The walls at Carnes Ramos are covered with meat porno, beauty shots of sexy meat cuts. The butcher shop sells beef, lamb, pork, cabrito and a huge assortment of marinated meats, as well as charcoal, barbecue sauces, dozens of salsas, fresh tortillas, refried beans in a jar and even a some fresh baked desserts. It’s one stop shopping for backyard barbacoa buffs. Shoppers take home the hot carnitas and chicharonnes to eat for lunch.
I ask for a half a pound of chicharonnes and half a pound of carnitas. The butcher says I better try the costillas--baby back ribs that are fried in lard like carnitas until they are falling apart tender. I end up buying some of those too.
My fingers and my chin are covered in grease as I eat the steaming meats out of paper bags in the back seat of the car as we drive to the next carniceria. To kick off this series of mini-reviews called The Carnicería Connoisseur, I thought it might be a good idea to first set some standards. And to do that, I took a trip to the Paris of Mexican meat markets, Monterrey, Mexico. There I visited carniceras great and small.
At Chicharrones Mendez, a tiny storefront on Zaragoza in the Independencia neighborhood, I found the leanest, saltiest, tastiest chicharrones I have ever tasted. The place sold chicharonnes, carnitas, fried tripe and tortillas, and that was it. They weighed your purchase in a paper cone. The chicharonnes were so good, we went back and bought a second cone--just for good measure.
At the Mercado Campesino, a weekend farmer’s market on Venustiano Carranza Avenue, there are only a few farmers selling fresh vegetables. Most of the stalls are occupied by ranchers who drive in from the country to sell whole pigs, baby goats and sides of beef to discerning consumers.
We Believe Local Journalism is Critical to the Life of a City
Engaging with our readers is essential to the mission of the Houston Press. Make a financial contribution or sign up for a newsletter, and help us keep telling Houston’s stories with no paywalls.
Support Our Journalism
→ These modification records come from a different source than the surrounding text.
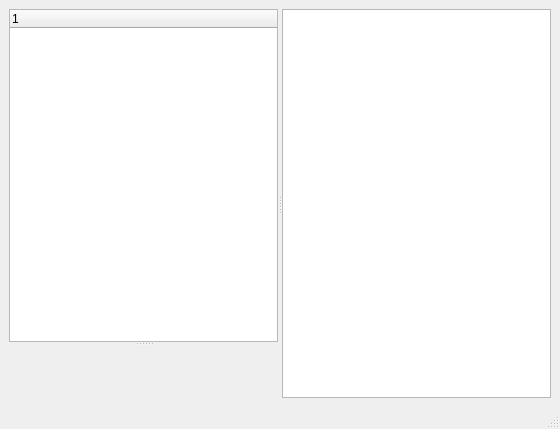
Before: the Qt Designer form plugins/archive/historyBrowser.ui in xmpp-graveyard/jabbim, drawn with Qt 5.
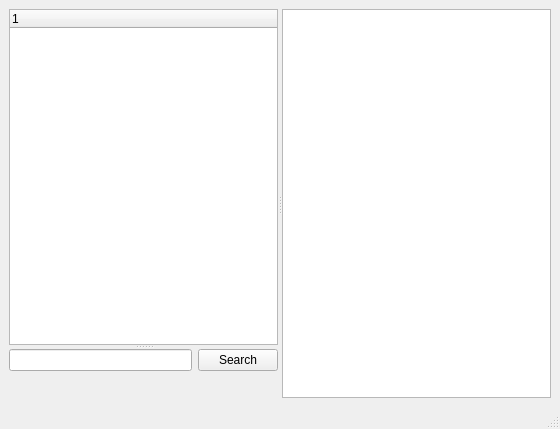
After: the same form once the commit is applied.

Commit message: archive.py vypisuje do logu vysledky hledani... aspon trosku pokrok v tehle feature :)

```diff
--- a/plugins/archive/historyBrowser.ui
+++ b/plugins/archive/historyBrowser.ui
@@ -34,7 +34,29 @@
          <bool>false</bool>
         </property>
        </widget>
-       <widget class="QWidget" native="1" name="calendarWidget" />
+       <widget class="QWidget" name="" >
+        <layout class="QGridLayout" >
+         <property name="margin" >
+          <number>0</number>
+         </property>
+         <property name="spacing" >
+          <number>6</number>
+         </property>
+         <item row="0" column="1" >
+          <widget class="QPushButton" name="search" >
+           <property name="text" >
+            <string>Search</string>
+           </property>
+          </widget>
+         </item>
+         <item row="1" column="0" colspan="2" >
+          <widget class="QWidget" native="1" name="calendarWidget" />
+         </item>
+         <item row="0" column="0" >
+          <widget class="QLineEdit" name="searchText" />
+         </item>
+        </layout>
+       </widget>
       </widget>
       <widget class="QTextBrowser" name="text" />
      </widget>
```
Left out of the diff: 2 changed lines with no effect on the pictures. The commit also changes 2 other files.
Alongside the ranchers, fresh air carnicerías sell meat by the kilo along with cooked treats. Chicarrones and carnitas are sold right out of the giant copper pots they are cooked in. Cowboys cook beefsteaks and cabrito in 55 gallon barrels. Customers sit down at card tables and eat the hot meat on the spot. I try some crunchy cabrito al pastor and sample some more carnitas from the stalls there.
Opening a carnicería isn’t much of an undertaking in Monterrrey. Driving through the working class Topo Chico neighborhood, I see amateur butchers cutting up pigs and cooking carnitas and chicharonnes for the neighbors on the sidewalks in front of their homes.
I am tempted to jump out of the car and try them all, but I am getting a little full. Anyway, I think I’ve got a pretty good idea of what to look for in a carnicería by now. And I am eager to get home and start my tour of Mexican meat markets in Houston. – Robb Walsh